If you’ve gone through the whole post, we have clearly mentioned that we’re using SEMrush for a long time and also got a lot of better results with it (it means, we’re clearly mentioning that SEMrush can be a great choice for bloggers). But that being said, Ahrefs is not a bad tool either. In fact, both these tools have almost similar features with similar pricing plans. First, give a try to SEMrush with our free trial once and you’ll mostly end up using it.
We love the Intersecting Link Opportunity report, which helps us plan our link-earning strategy based on the semantic Web and relevancy. There really isn't a better way of finding industry websites to market with that could result in organic link wins. Our team has been using Ahrefs for as long as we can remember, mainly because it offers a higher volume of discovered links when weighed against similar tools.
The Intersecting Link Opportunity report we love could offer an automatic version that takes into account the top 20 listings for a given keyword phrase, saving the researcher copy/paste time and having to run multiple requests. Their Most Popular Content list is definitely helpful, but doesn't give us the semantic relevancy we get from the intersecting report.
Utilize the "broken backlink" section. Utilize the ability to isolate lost and gained links by date. Let's say you have drops around October. You could go to right before that and specifically isolate good links lost or bad links gained, etc. They also have a good amount of helpful online resources for learning how to use the tool. Great graphs show overall trends for linking domains or linking pages. Check out the ability to sort by AHREFS' quality statistics to help analyze quality/low quality links.
As a long time Moz user and I might even say a super fan of their product, it feels really odd to be writing a review of Ahrefs. But here we go--I love Ahrefs. The design, the UI, the gigantic keyword database and now the newly redesign site audit are a thing of beauty. I continue to be impressed by the data they provide, features that are added frequently and my favorite feature has to be the top pages report. (Not sure why I love that so much--but it just makes it extremely simple to research a site or competitor with that report.)
This feature can definitely help your SEO campaign, specifically, your link building campaign because you now have the capability to see all of the domains that removed your link from their content, and you can contact the webmaster to see if you can reclaim the lost link – this means that you now have the opportunity to either improve or continue your outreach and overall link building goals.
Another feature of Ahrefs that could potentially help you take your campaign to even better heights is their content gap feature. It gives you the option to check which keywords your competitors are ranking for so you can stay one step ahead at all times. Basically speaking, Ahrefs gives SEOs the ability to overtake their competitors through knowing which keywords to target and focus on.

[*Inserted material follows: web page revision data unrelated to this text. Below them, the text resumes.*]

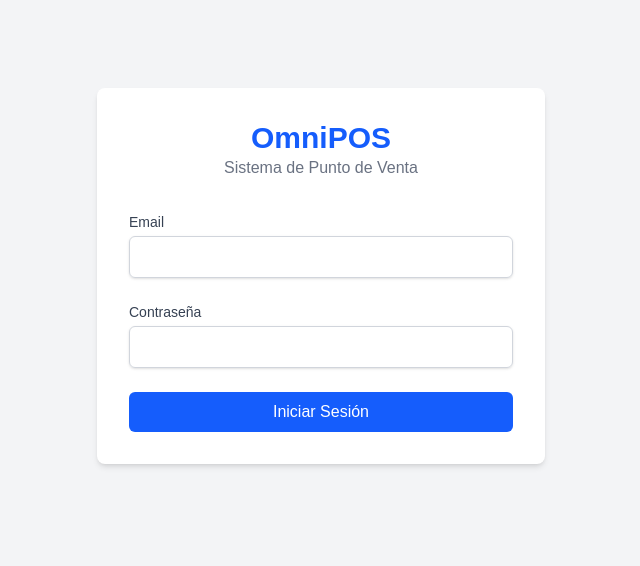
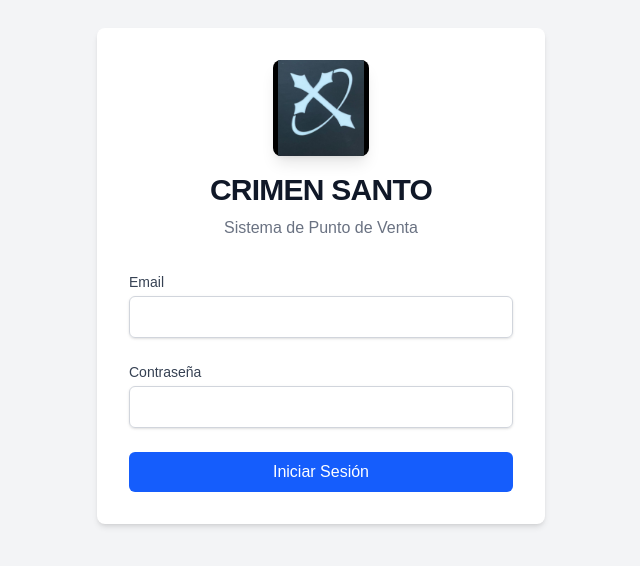
Before and after one commit to Taeyeonss22/omnipos-web, a Next.js app: page /login in a window 1280 px wide. Shown: the part 124-690 px from the top of the page, without its empty margins (319-959 px from the left). Built offline with nearby package versions, Linux system fonts and the light colour scheme.

Commit message:
Añadir logo y rebranding a CRIMEN SANTO

```diff
--- a/src/app/login/page.tsx
+++ b/src/app/login/page.tsx
@@ -33,9 +33,10 @@ export default function LoginPage() {
   return (
     <div className="flex min-h-screen items-center justify-center bg-gray-100">
       <div className="w-full max-w-md rounded-lg bg-white p-8 shadow-md">
-        <div className="mb-8 text-center">
-          <h1 className="text-3xl font-bold text-blue-600">{process.env.NEXT_PUBLIC_APP_NAME || 'OmniPOS'}</h1>
-          <p className="text-gray-500">Sistema de Punto de Venta</p>
+        <div className="mb-8 text-center flex flex-col items-center">
+          <img src="/logo.jpg" alt="Crimen Santo" className="h-24 w-24 rounded-lg bg-black object-contain mb-4 shadow-lg" />
+          <h1 className="text-3xl font-bold text-gray-900 tracking-tight uppercase">CRIMEN SANTO</h1>
+          <p className="text-gray-500 mt-2">Sistema de Punto de Venta</p>
         </div>
 
         <form onSubmit={handleSubmit} className="space-y-6">
--- a/src/components/layout/Sidebar.tsx
+++ b/src/components/layout/Sidebar.tsx
@@ -37,10 +37,10 @@ export default function Sidebar({ userRole }: SidebarProps) {
 
   return (
     <div className="flex w-64 flex-col border-r bg-white">
-      <div className="flex h-16 items-center justify-center border-b">
-        <h1 className="text-2xl font-bold text-blue-600">{process.env.NEXT_PUBLIC_APP_NAME || 'OmniPOS'}</h1>
+      <div className="flex h-20 items-center gap-3 border-b px-6">
+        <img src="/logo.jpg" alt="Logo" className="h-10 w-10 rounded-md object-contain bg-black" />
+        <h1 className="text-xl font-bold text-gray-900 tracking-tight uppercase">CRIMEN SANTO</h1>
       </div>
-
       <nav className="flex-1 space-y-1 overflow-y-auto p-4">
         {filteredMenu.map((item) => {
           const Icon = item.icon;
```
Also changed, not shown: public/logo.jpg (added).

I've used a couple of SEO software programs over the last 4 years. Moz, Serpstat, SEM Rush and now Ahrefs. Since the bulk of my focus is actually building links, I think Ahrefs has the most reliable results. For example, if you checked the backlink profile of 10-20 websites on Ahrefs and compared to another SEO software provider, I bet that you would average at least 10-15% more results with Ahrefs. That can be a lot more opportunities! Their keyword phrase tracker seems to work pretty quickly and seems to be accurate.
The depth of your articles impresses and amazes me. I love all the specific examples and tool recommendations. You discuss the importance of backlinks. How important is it to use a tool to list you on directories (Yext, Moz Local, Synup or JJUMP)? Will Google penalize you for listing on unimportant directories? Is it better to avoid these tools and get backlinks one at a time and avoid all but a few key directories?